In JP Morgan Securities v Ktorza  UKEAT 0311-16-1105 the Employment Appeal Tribunal (EAT) considered whether there was a requirement for an employer to establish that an employee’s conduct was culpable when determining whether the reason for a dismissal was conduct.
Mr Ktorza was a senior employee who worked on JP Morgan’s foreign exchange desk. He carried out an activity called “short-filling” (i.e., only partially carrying out) trades for clients, allegedly in contravention of JP Morgan’s specific instructions not to do so. He was dismissed and contended that his dismissal was unfair as he had not been aware of the instruction not to short-fill, which had only recently been introduced. His claim for unfair dismissal was upheld by the Employment Tribunal. JP Morgan appealed.
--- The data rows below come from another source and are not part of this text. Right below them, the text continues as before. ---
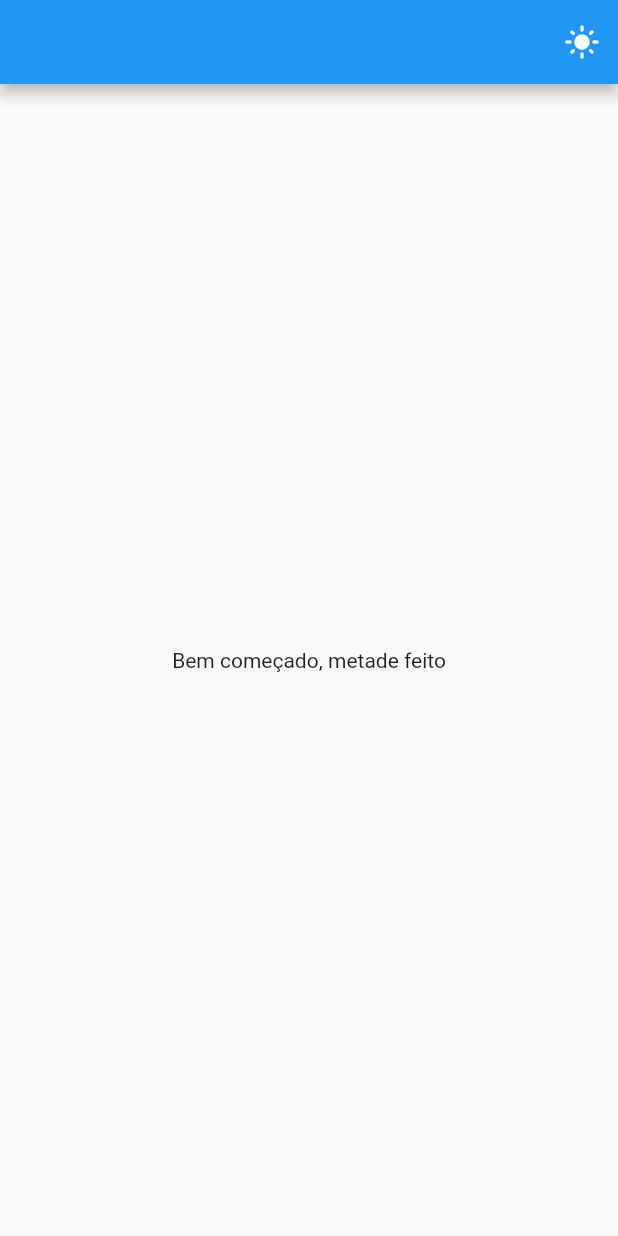
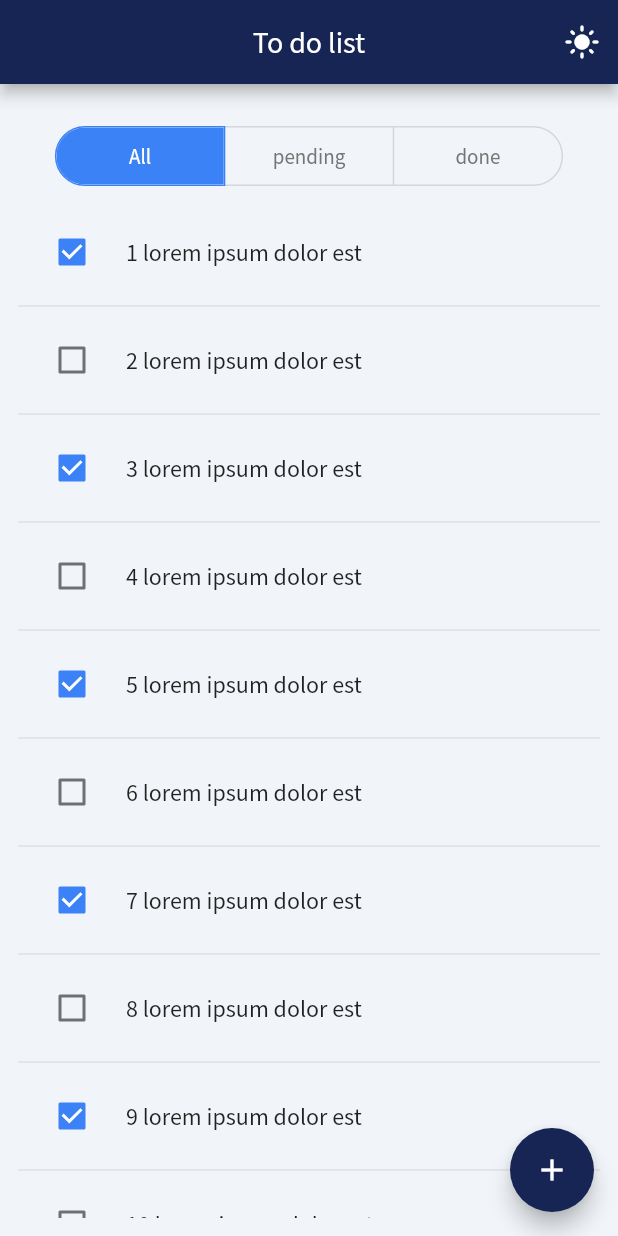
Before and after one commit to mrocha98/eclipse_works_todo_list, a Flutter app: the screen it shows after launch, on a phone screen of 412 x 824 dp. Run offline on Flutter 3.47's test engine with Material 2 defaults, Android fonts, the phone set to English and light mode, and no system bars; our stand-ins replace bloc, shared_preferences.

Commit message:
feat: todo list page layout

```diff
--- a/lib/app/app_widget.dart
+++ b/lib/app/app_widget.dart
@@ -1,10 +1,26 @@
 import 'package:flutter/material.dart';
 import 'package:provider/provider.dart';
 
+import 'core/ui/theme/dark_theme.dart';
+import 'core/ui/theme/light_theme.dart';
 import 'modules/theme_mode/theme_mode_controller.dart';
+import 'modules/todo_list/todo_list_module.dart';
 
-class AppWidget extends StatelessWidget {
+class AppWidget extends StatefulWidget {
   const AppWidget({super.key});
+
+  @override
+  State<AppWidget> createState() => _AppWidgetState();
+}
+
+class _AppWidgetState extends State<AppWidget> {
+  @override
+  void initState() {
+    super.initState();
+    WidgetsBinding.instance.addPostFrameCallback((_) async {
+      await context.read<ThemeModeController>().init();
+    });
+  }
 
   @override
   Widget build(BuildContext context) {
@@ -15,36 +31,11 @@ class AppWidget extends StatelessWidget {
       themeMode: context.select<ThemeModeController, ThemeMode?>(
         (controller) => controller.themeMode,
       ),
-      darkTheme: ThemeData.dark(),
-      home: Scaffold(
-        appBar: AppBar(
-          actions: [
-            Selector<ThemeModeController, ThemeMode?>(
-              selector: (context, controller) => controller.themeMode,
-              builder: (context, themeMode, _) {
-                return Visibility(
-                  visible: themeMode == ThemeMode.light,
-                  replacement: IconButton(
-                    onPressed: () => context
-                        .read<ThemeModeController>()
-                        .changeTheme(ThemeMode.light),
-                    icon: const Icon(Icons.light_mode),
-                  ),
-                  child: IconButton(
-                    onPressed: () => context
-                        .read<ThemeModeController>()
-                        .changeTheme(ThemeMode.dark),
-                    icon: const Icon(Icons.dark_mode),
-                  ),
-                );
-              },
-            ),
-          ],
-        ),
-        body: const Center(
-          child: Text('Bem começado, metade feito'),
-        ),
-      ),
+      theme: LightTheme.theme,
+      darkTheme: DarkTheme.theme,
+      routes: {
+        ...TodoListModule().routes,
+      },
     );
   }
 }
--- a/lib/app/core/module/module.dart
+++ b/lib/app/core/module/module.dart
@@ -25,7 +25,7 @@ abstract class Module {
         ),
       );
 
-  /// get a read-only copy of binds or a list with one dummy provider
+  /// get a read-only copy of binds or a list with single dummy provider
   List<SingleChildWidget> get binds =>
       _binds?.toList(growable: false) ?? [Provider(create: (_) => Object())];
 }
--- /dev/null
+++ b/lib/app/core/ui/helpers/size_extensions.dart
@@ -0,0 +1,11 @@
+import 'package:flutter/material.dart';
+
+extension SizeExtensions on BuildContext {
+  double get screenWidth => MediaQuery.of(this).size.width;
+
+  double get screenHeight => MediaQuery.of(this).size.height;
+
+  double percentWidth(double percent) => screenWidth * percent;
+
+  double percentHeight(double percent) => screenHeight * percent;
+}
--- /dev/null
+++ b/lib/app/core/ui/theme/dark_theme.dart
@@ -0,0 +1,30 @@
+import 'package:flutter/material.dart';
+
+class DarkTheme {
+  DarkTheme._internal();
+
+  static const _primaryColor = Color(0xff3b82f6);
+
+  static const _darkerPrimaryColor = Color(0xff172554);
+
+  static ThemeData get theme => ThemeData(
+        useMaterial3: false,
+        brightness: Brightness.dark,
+        fontFamily: 'Source Sans Pro',
+        primaryColor: _primaryColor,
+        appBarTheme: const AppBarTheme(
+          backgroundColor: _darkerPrimaryColor,
+        ),
+        floatingActionButtonTheme: const FloatingActionButtonThemeData(
+          backgroundColor: Color(0xff2563eb),
+          foregroundColor: Colors.white,
+        ),
+        toggleButtonsTheme: ToggleButtonsThemeData(
+          borderRadius: const BorderRadius.all(Radius.circular(24)),
+          selectedBorderColor: _primaryColor,
+          selectedColor: Colors.white,
+          fillColor: _primaryColor,
+          color: Colors.grey.shade300,
+        ),
+      );
+}
--- /dev/null
+++ b/lib/app/core/ui/theme/light_theme.dart
@@ -0,0 +1,31 @@
+import 'package:flutter/material.dart';
+
+class LightTheme {
+  LightTheme._internal();
+
+  static const _primaryColor = Color(0xff3b82f6);
+
+  static const _darkerPrimaryColor = Color(0xff172554);
+
+  static ThemeData get theme => ThemeData(
+        useMaterial3: false,
+        brightness: Brightness.light,
+        fontFamily: 'Source Sans Pro',
+        primaryColor: _primaryColor,
+        scaffoldBackgroundColor: const Color(0xfff1f5f9),
+        appBarTheme: const AppBarTheme(
+          backgroundColor: _darkerPrimaryColor,
+        ),
+        floatingActionButtonTheme: const FloatingActionButtonThemeData(
+          backgroundColor: _darkerPrimaryColor,
+          foregroundColor: Colors.white,
+        ),
+        toggleButtonsTheme: ToggleButtonsThemeData(
+          borderRadius: const BorderRadius.all(Radius.circular(24)),
+          selectedBorderColor: _primaryColor,
+          selectedColor: Colors.white,
+          fillColor: _primaryColor,
+          color: Colors.grey.shade600,
+        ),
+      );
+}
--- /dev/null
+++ b/lib/app/core/ui/widgets/default_app_bar.dart
@@ -0,0 +1,41 @@
+import 'package:flutter/material.dart';
+import 'package:provider/provider.dart';
+
+import '../../../modules/theme_mode/theme_mode_controller.dart';
+
+class DefaultAppBar extends StatelessWidget implements PreferredSizeWidget {
+  const DefaultAppBar({super.key});
+
+  @override
+  Size get preferredSize => const Size.fromHeight(kToolbarHeight);
+
+  @override
+  Widget build(BuildContext context) {
+    return AppBar(
+      title: const Text('To do list'),
+      centerTitle: true,
+      actions: [
+        Selector<ThemeModeController, ThemeMode?>(
+          selector: (context, controller) => controller.themeMode,
+          builder: (context, themeMode, _) {
+            return Visibility(
+              visible: themeMode == ThemeMode.light,
+              replacement: IconButton(
+                onPressed: () => context
+                    .read<ThemeModeController>()
+                    .changeTheme(ThemeMode.light),
+                icon: const Icon(Icons.light_mode),
+              ),
+              child: IconButton(
+                onPressed: () => context
+                    .read<ThemeModeController>()
+                    .changeTheme(ThemeMode.dark),
+                icon: const Icon(Icons.dark_mode),
+              ),
+            );
+          },
+        ),
+      ],
+    );
+  }
+}
--- a/lib/app/modules/theme_mode/theme_mode_controller.dart
+++ b/lib/app/modules/theme_mode/theme_mode_controller.dart
@@ -17,7 +17,6 @@ class ThemeModeController extends ChangeNotifier {
   }
 
   Future<void> changeTheme(ThemeMode themeMode) async {
-    print(themeMode);
     await _themeModeService.save(themeMode);
     _themeMode = themeMode;
     notifyListeners();
--- /dev/null
+++ b/lib/app/modules/todo_list/todo_list_cubit.dart
@@ -0,0 +1,7 @@
+import 'package:bloc/bloc.dart';
+
+import 'todo_list_state.dart';
+
+class TodoListCubit extends Cubit<TodoListState> {
+  TodoListCubit() : super(TodoListState.initial());
+}
--- /dev/null
+++ b/lib/app/modules/todo_list/todo_list_module.dart
@@ -0,0 +1,17 @@
+import 'package:provider/provider.dart';
+
+import '../../core/module/module.dart';
+import 'todo_list_cubit.dart';
+import 'todo_list_page.dart';
+
+class TodoListModule extends Module {
+  TodoListModule()
+      : super(
+          routes: {TodoListPage.routeName: (context) => const TodoListPage()},
+          binds: [
+            Provider<TodoListCubit>(
+              create: (context) => TodoListCubit(),
+            ),
+          ],
+        );
+}
--- /dev/null
+++ b/lib/app/modules/todo_list/todo_list_page.dart
@@ -0,0 +1,94 @@
+import 'package:flutter/material.dart';
+
+import '../../core/ui/helpers/size_extensions.dart';
+import '../../core/ui/widgets/default_app_bar.dart';
+
+class TodoListPage extends StatelessWidget {
+  const TodoListPage({super.key});
+
+  static const routeName = '/';
+
+  @override
+  Widget build(BuildContext context) {
+    return DefaultTabController(
+      length: 3,
+      child: Scaffold(
+        appBar: const DefaultAppBar(),
+        body: Column(
+          crossAxisAlignment: CrossAxisAlignment.start,
+          children: [
+            Padding(
+              padding: const EdgeInsets.only(top: 24),
+              child: Center(
+                child: ToggleButtons(
+                  isSelected: const [true, false, false],
+                  onPressed: (index) {},
+                  constraints: BoxConstraints(
+                    minHeight: 38,
+                    minWidth: context.percentWidth(.3) - 12,
+                  ),
+                  children: const [
+                    Text('All'),
+                    Text('pending'),
+                    Text('done'),
+                  ],
+                ),
+              ),
+            ),
+            Expanded(
+              child: Padding(
+                padding: const EdgeInsets.all(12),
+                child: ListView.separated(
+                  itemBuilder: (context, index) => Dismissible(
+                    key: UniqueKey(),
+                    confirmDismiss: (_) async {
+                      return null;
+                    },
+                    direction: DismissDirection.endToStart,
+                    background: Container(
+                      color: Colors.red,
+                      width: double.infinity,
+                      height: double.infinity,
+                      padding: const EdgeInsets.only(right: 12),
+                      child: const Align(
+                        alignment: Alignment.centerRight,
+                        child: Row(
+                          mainAxisAlignment: MainAxisAlignment.end,
+                          children: [
+                            Text(
+                              'DELETE',
+                              style: TextStyle(color: Colors.white),
+                            ),
+                            SizedBox(width: 6),
+                            Icon(
+                              Icons.delete_forever,
+                              color: Colors.white,
+                              size: 32,
+                            ),
+                          ],
+                        ),
+                      ),
+                    ),
+                    child: CheckboxListTile(
+                      activeColor: Theme.of(context).primaryColor,
+                      value: index.isEven,
+                      onChanged: (value) {},
+                      controlAffinity: ListTileControlAffinity.leading,
+                      title: Text('${index + 1} lorem ipsum dolor est'),
+                    ),
+                  ),
+                  separatorBuilder: (_, __) => const Divider(),
+                  itemCount: 10,
+                ),
+              ),
+            ),
+          ],
+        ),
+        floatingActionButton: FloatingActionButton(
+          onPressed: () {},
+          child: const Icon(Icons.add),
+        ),
+      ),
+    );
+  }
+}
--- /dev/null
+++ b/lib/app/modules/todo_list/todo_list_state.dart
@@ -0,0 +1,12 @@
+enum TodoListStatus {
+  initial,
+  loading,
+  loaded,
+  error,
+}
+
+class TodoListState {
+  TodoListState.initial() : status = TodoListStatus.initial;
+
+  final TodoListStatus status;
+}
--- a/pubspec.yaml
+++ b/pubspec.yaml
@@ -26,3 +26,9 @@ dev_dependencies:
 
 flutter:
   uses-material-design: true
+  fonts:
+    - family: Source Sans Pro
+      fonts:
+        - asset: assets/fonts/source-sans-pro-v21-latin-regular.ttf
+          style: normal
+          weight: 400
```
Also changed, not shown: assets/fonts/source-sans-pro-v21-latin-regular.ttf (added), challenge.jpg (added).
The EAT allowed the appeal. It highlighted that in unfair dismissal cases, it was for the employer to establish that the reason for dismissal was one of the five potentially fair reasons prescribed by law (which include conduct). When considering the reason for the dismissal, the Employment Tribunal had been wrong to find that the employer was required to establish that the employee’s conduct was culpable and that the employee must have been aware that their conduct was culpable; the EAT confirmed that there were no such requirements. The EAT further clarified that once the reason for the dismissal has been established, it is then for the Employment Tribunal to decide whether the employer acted reasonably in treating the reason as sufficient for dismissal, taking into account all of the circumstances of the case (which could include the employee’s culpability). The EAT remitted the case to a freshly constituted Employment Tribunal to consider.